• [Task statement]
What is the number of lines in these records that hold the word "medium"? Reply with that number alone.
|---|
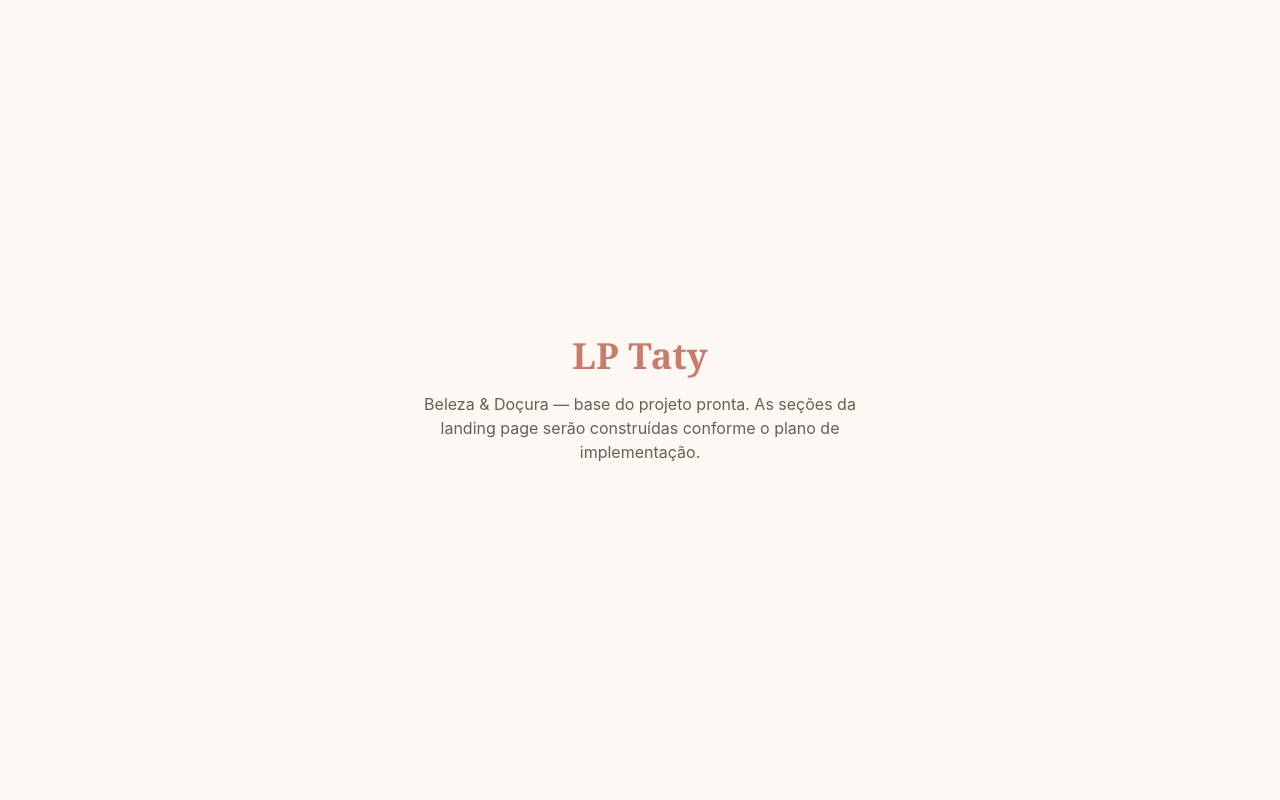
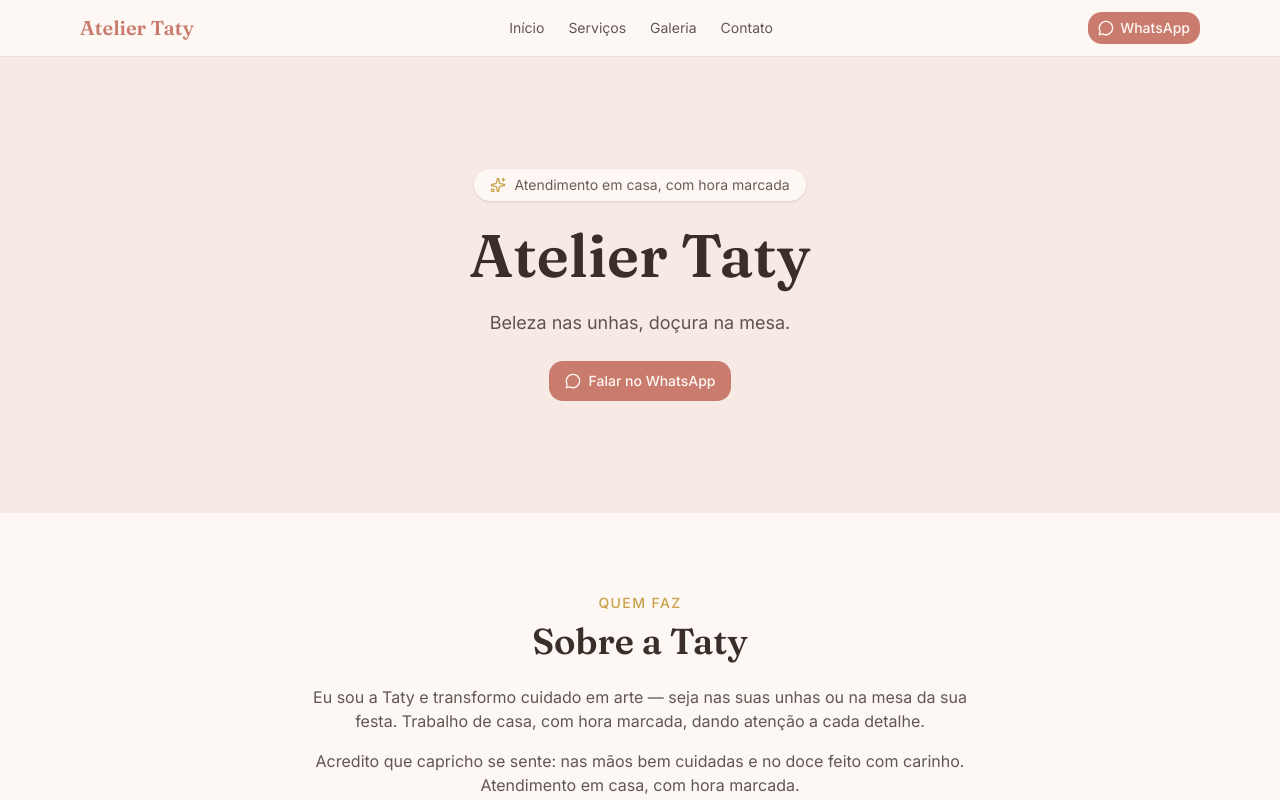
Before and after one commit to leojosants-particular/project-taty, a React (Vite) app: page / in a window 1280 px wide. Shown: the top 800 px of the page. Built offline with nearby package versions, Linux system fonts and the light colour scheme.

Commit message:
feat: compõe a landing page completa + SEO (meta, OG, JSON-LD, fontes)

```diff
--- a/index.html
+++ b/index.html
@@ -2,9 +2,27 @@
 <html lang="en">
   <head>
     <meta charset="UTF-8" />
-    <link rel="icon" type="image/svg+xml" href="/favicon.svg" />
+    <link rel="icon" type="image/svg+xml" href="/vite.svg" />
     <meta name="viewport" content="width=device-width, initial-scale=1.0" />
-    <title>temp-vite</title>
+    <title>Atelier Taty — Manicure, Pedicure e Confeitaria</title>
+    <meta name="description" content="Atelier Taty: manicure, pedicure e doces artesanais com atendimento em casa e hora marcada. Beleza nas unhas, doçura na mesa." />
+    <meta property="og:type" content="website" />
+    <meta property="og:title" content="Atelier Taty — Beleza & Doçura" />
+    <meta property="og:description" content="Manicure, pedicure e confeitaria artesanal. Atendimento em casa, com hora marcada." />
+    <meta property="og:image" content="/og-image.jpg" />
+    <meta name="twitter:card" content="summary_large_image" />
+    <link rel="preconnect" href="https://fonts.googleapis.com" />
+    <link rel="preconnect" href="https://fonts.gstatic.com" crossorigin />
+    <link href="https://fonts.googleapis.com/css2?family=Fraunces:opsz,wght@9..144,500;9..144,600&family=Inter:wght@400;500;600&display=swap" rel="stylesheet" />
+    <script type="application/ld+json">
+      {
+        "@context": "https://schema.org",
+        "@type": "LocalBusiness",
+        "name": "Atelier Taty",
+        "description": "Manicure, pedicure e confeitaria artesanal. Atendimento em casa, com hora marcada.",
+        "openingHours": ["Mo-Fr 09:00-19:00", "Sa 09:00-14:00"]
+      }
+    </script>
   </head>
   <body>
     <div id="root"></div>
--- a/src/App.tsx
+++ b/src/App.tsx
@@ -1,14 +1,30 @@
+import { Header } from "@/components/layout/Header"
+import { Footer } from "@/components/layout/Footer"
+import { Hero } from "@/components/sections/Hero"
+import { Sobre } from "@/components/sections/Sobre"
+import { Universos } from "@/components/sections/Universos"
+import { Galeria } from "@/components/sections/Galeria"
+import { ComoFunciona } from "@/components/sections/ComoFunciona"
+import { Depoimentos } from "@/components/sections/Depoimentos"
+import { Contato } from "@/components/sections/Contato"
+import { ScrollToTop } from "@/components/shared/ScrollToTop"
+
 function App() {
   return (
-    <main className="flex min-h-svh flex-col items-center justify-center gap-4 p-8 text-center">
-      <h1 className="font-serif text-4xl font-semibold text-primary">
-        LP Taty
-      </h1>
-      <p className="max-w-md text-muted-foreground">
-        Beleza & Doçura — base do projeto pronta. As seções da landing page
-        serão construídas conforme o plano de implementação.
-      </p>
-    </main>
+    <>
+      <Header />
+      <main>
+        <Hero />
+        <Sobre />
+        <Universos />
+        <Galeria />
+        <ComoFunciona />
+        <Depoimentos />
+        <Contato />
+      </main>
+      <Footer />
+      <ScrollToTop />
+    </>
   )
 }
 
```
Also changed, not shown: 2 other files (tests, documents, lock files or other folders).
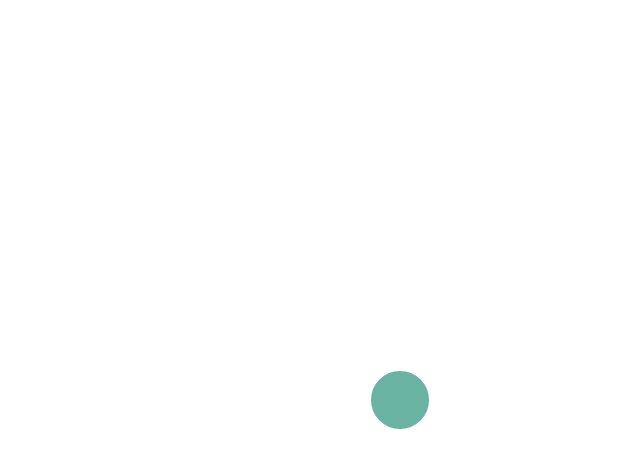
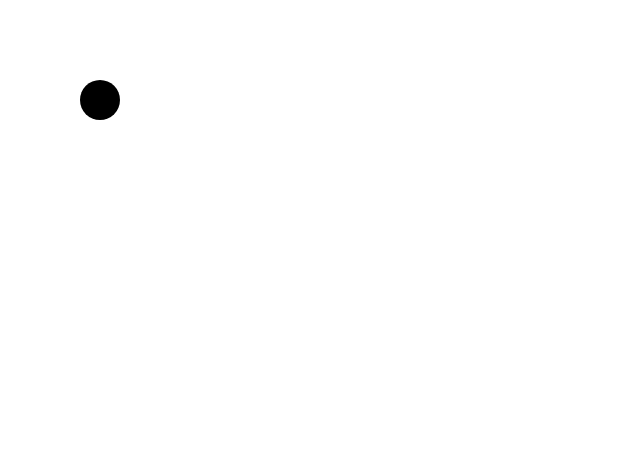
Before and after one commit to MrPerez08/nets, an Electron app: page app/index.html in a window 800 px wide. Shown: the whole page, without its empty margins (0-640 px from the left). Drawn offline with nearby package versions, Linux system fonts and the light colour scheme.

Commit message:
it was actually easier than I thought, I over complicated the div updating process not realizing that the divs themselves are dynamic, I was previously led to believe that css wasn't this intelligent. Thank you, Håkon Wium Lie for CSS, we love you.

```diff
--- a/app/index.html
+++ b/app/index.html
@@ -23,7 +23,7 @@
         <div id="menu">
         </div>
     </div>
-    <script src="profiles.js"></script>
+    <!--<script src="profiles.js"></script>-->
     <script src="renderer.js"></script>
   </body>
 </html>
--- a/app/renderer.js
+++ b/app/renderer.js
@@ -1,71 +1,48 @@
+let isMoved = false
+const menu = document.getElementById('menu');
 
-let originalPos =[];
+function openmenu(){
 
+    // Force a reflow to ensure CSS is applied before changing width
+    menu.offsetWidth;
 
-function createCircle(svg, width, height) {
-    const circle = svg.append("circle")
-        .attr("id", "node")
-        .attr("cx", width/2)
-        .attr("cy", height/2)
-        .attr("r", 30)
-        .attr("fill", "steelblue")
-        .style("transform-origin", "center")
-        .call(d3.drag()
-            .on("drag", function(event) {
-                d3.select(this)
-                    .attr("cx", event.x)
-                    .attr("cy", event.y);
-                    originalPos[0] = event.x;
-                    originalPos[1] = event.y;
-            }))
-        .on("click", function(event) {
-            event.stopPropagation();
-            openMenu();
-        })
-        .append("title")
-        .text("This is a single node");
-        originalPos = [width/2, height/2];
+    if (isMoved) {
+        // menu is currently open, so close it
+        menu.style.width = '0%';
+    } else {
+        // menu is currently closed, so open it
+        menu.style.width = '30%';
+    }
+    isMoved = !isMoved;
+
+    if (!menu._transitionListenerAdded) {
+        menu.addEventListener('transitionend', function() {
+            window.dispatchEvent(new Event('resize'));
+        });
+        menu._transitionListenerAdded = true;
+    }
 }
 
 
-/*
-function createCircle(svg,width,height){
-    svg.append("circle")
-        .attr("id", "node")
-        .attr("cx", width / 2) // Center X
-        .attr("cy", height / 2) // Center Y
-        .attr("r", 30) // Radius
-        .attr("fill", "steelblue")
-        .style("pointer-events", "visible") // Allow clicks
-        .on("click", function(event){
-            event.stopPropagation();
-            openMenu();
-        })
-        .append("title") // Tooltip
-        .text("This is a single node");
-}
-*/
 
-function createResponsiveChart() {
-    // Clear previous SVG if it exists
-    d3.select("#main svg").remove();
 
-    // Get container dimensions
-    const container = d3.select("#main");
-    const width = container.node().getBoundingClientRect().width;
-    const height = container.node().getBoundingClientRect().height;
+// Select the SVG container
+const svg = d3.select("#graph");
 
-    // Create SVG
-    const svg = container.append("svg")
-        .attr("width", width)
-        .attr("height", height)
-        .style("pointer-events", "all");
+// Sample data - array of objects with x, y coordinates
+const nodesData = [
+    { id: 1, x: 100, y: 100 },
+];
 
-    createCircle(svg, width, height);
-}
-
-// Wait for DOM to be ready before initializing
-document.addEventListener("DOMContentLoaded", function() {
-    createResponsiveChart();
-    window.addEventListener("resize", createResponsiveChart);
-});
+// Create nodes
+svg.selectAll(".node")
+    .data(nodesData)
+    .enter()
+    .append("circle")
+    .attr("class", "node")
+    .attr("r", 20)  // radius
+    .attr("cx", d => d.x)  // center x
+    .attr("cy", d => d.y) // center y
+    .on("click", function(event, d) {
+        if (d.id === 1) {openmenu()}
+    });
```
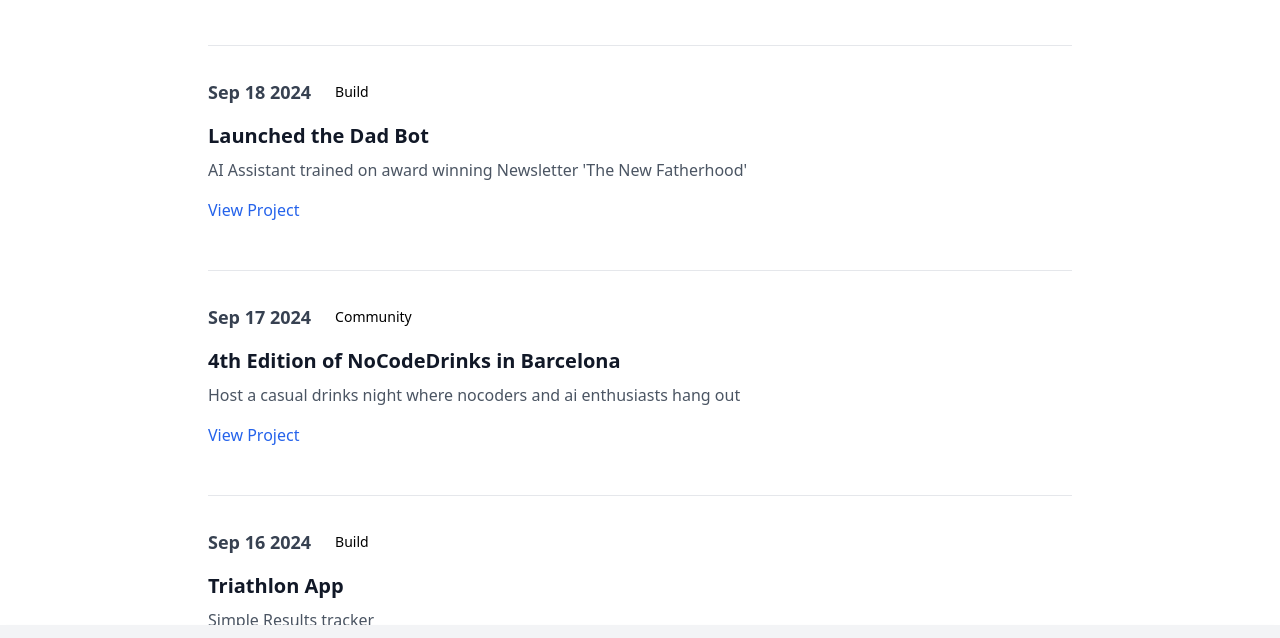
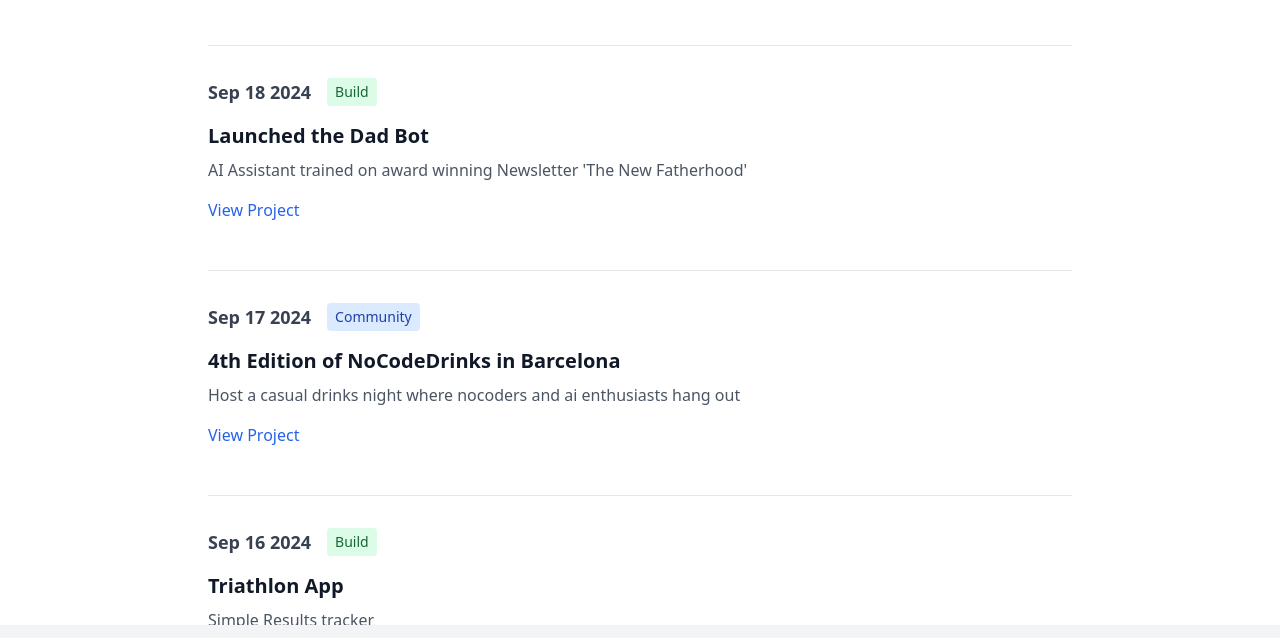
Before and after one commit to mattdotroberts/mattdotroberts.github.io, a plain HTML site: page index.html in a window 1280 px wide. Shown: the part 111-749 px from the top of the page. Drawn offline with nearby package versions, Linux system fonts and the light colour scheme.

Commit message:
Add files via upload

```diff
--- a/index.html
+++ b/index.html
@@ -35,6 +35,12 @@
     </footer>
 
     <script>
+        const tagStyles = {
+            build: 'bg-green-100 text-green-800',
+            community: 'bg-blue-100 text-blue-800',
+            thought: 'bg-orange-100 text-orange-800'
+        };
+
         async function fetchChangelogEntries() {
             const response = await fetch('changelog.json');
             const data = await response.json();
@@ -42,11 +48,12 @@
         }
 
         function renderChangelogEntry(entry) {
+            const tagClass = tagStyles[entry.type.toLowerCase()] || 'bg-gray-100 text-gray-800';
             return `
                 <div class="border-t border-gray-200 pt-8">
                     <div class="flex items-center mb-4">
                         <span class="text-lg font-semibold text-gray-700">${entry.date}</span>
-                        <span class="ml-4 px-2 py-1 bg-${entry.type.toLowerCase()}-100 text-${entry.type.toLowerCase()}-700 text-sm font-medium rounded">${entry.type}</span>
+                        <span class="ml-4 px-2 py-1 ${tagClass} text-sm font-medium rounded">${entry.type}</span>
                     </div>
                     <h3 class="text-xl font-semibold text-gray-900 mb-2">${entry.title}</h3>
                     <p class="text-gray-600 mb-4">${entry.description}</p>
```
|---|
• [Output]
2